A federal judge rejected a request by former Northwest Airlines Corp flight attendants to raise their compensation to that of Delta Air Lines Inc
While rejecting Delta's bid to dismiss the case, U.S. District Judge Patrick Schlitz in Minneapolis said the former Northwest flight attendants were unlikely to ultimately prevail on their claims for equal pay and benefits. He denied their request for a temporary order to align their compensation.
Robert Clayman, a lawyer for the former Northwest flight attendants, did not immediately return a call seeking comment. Delta spokeswoman Gina Laughlin said the carrier is pleased the court did not issue a preliminary injunction.
The lawsuit filed on March 2 accused Delta of withholding profit-sharing checks from more than 7,500 former Northwest flight attendants, giving them less than half the amount paid to their pre-merger Delta colleagues.
It followed a February 14 announcement by Delta Chief Executive Richard Anderson, who once held the same job at Northwest, of a $313 million profit-sharing award.
Before the carriers merged in October 2008, Northwest flight attendants were unionized, while Delta flight attendants were not and were paid more.
The plaintiffs, five Delta flight attendants who once worked at Northwest, said Delta paid them and their Northwest colleagues less because of their past union membership.
In his decision, Schlitz said the balance of harms weighed in favor of ruling now for Delta, even if the former Northwest flight attendants were ultimately to win.
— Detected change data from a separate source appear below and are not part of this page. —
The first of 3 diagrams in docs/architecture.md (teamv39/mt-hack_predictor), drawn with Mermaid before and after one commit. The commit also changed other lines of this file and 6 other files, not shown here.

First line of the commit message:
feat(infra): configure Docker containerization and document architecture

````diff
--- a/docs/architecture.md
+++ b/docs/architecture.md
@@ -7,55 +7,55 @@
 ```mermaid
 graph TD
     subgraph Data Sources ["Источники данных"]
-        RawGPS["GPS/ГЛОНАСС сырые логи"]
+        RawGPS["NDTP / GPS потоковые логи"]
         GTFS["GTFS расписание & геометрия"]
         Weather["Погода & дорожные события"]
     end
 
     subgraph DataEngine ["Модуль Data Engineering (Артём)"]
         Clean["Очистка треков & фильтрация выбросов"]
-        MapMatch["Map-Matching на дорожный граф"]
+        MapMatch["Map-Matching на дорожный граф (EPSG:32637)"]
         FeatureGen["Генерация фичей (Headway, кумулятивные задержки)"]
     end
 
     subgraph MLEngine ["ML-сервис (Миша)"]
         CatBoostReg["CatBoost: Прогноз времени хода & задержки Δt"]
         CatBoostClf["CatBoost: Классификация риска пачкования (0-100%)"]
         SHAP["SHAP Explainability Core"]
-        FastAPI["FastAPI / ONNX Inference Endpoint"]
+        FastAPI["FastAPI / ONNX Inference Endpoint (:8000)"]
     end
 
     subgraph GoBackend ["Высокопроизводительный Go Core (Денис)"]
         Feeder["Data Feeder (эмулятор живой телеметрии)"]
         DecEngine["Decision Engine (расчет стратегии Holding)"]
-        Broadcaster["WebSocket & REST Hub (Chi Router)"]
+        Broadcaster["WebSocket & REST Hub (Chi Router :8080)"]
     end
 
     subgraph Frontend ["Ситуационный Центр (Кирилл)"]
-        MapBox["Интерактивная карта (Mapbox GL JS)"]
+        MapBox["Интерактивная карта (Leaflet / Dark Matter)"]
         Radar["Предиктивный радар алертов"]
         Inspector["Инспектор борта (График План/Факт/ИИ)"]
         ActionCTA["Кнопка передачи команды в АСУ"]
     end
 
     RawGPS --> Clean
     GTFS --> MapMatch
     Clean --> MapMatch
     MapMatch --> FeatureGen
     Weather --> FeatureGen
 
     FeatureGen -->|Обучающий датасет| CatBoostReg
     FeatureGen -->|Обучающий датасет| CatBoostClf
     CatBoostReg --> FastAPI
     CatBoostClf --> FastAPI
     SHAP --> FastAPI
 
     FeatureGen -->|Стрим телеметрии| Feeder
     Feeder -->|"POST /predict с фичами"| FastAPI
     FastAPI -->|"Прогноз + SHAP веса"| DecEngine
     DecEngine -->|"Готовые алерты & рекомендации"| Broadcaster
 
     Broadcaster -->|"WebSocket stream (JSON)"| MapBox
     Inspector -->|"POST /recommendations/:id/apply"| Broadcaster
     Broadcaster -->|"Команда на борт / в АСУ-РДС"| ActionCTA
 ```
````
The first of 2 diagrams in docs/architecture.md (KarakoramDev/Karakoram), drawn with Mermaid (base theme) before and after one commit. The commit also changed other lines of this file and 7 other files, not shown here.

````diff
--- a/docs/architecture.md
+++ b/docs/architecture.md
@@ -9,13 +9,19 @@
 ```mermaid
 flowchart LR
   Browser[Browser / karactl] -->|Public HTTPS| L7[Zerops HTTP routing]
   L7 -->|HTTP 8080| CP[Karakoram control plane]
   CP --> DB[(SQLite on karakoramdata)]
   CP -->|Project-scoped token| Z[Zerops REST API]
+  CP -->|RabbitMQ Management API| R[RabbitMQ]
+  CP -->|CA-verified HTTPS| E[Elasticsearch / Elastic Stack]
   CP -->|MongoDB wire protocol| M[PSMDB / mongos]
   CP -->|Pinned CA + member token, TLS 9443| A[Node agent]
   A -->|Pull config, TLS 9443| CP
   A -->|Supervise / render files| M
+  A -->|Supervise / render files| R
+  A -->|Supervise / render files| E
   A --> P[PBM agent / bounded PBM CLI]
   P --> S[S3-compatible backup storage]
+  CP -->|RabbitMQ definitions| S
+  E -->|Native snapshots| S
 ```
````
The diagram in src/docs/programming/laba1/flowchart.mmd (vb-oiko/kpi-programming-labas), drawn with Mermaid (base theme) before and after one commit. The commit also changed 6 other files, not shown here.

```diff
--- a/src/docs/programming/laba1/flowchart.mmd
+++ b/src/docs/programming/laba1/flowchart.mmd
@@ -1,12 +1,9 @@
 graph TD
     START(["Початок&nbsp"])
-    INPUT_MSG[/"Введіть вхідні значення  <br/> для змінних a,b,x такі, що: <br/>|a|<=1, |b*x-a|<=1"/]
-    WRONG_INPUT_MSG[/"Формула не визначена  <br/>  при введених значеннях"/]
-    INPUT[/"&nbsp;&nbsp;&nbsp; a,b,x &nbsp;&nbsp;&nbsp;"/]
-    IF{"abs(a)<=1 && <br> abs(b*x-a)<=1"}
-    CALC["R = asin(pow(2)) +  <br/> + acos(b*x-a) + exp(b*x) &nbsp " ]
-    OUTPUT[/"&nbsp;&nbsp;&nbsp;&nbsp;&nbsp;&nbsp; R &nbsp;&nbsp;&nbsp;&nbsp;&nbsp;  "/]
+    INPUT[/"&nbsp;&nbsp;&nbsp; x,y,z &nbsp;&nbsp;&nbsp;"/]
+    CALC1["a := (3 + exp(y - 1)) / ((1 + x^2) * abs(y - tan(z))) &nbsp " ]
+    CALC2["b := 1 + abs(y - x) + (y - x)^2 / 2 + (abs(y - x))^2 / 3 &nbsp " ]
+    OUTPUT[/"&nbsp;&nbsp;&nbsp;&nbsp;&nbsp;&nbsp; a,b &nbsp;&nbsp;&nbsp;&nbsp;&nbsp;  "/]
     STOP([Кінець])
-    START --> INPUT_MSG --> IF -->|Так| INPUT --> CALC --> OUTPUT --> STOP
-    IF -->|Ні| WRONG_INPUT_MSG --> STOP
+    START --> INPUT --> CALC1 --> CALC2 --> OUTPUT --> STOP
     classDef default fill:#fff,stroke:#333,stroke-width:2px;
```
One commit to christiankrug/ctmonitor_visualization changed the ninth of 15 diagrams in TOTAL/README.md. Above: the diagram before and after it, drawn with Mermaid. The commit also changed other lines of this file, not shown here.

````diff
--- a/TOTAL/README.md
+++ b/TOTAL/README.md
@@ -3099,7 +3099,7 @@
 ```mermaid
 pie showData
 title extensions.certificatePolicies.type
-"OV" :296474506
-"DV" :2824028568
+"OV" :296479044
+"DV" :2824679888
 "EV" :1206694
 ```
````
If the court were to order Delta to grant pay raises and a larger profit-sharing distribution to plaintiffs, and Delta were later to prevail in this litigation, Delta would be unlikely to be able to recoup its losses, he wrote.
Moreover, the judge added, any attempt by Delta to recoup its losses would likely have a more destabilizing effect than would delaying any monetary recovery to which plaintiffs eventually prove themselves entitled.
Schlitz added that the former Northwest flight attendants' broader interest in protecting their right to unionize is being addressed by a federal mediation board.
The combined airline is based in Atlanta and is the second-largest U.S. carrier, after United Continental Holdings Inc
In late afternoon trading, Delta shares were down 41 cents, or 5.1 percent, to $7.59.
The case is McMahon et al v. Delta Air Lines Inc, U.S. District Court, District of Minnesota, No. 11-00521.
(Reporting by Jonathan Stempel in New York; editing by Carol Bishopric)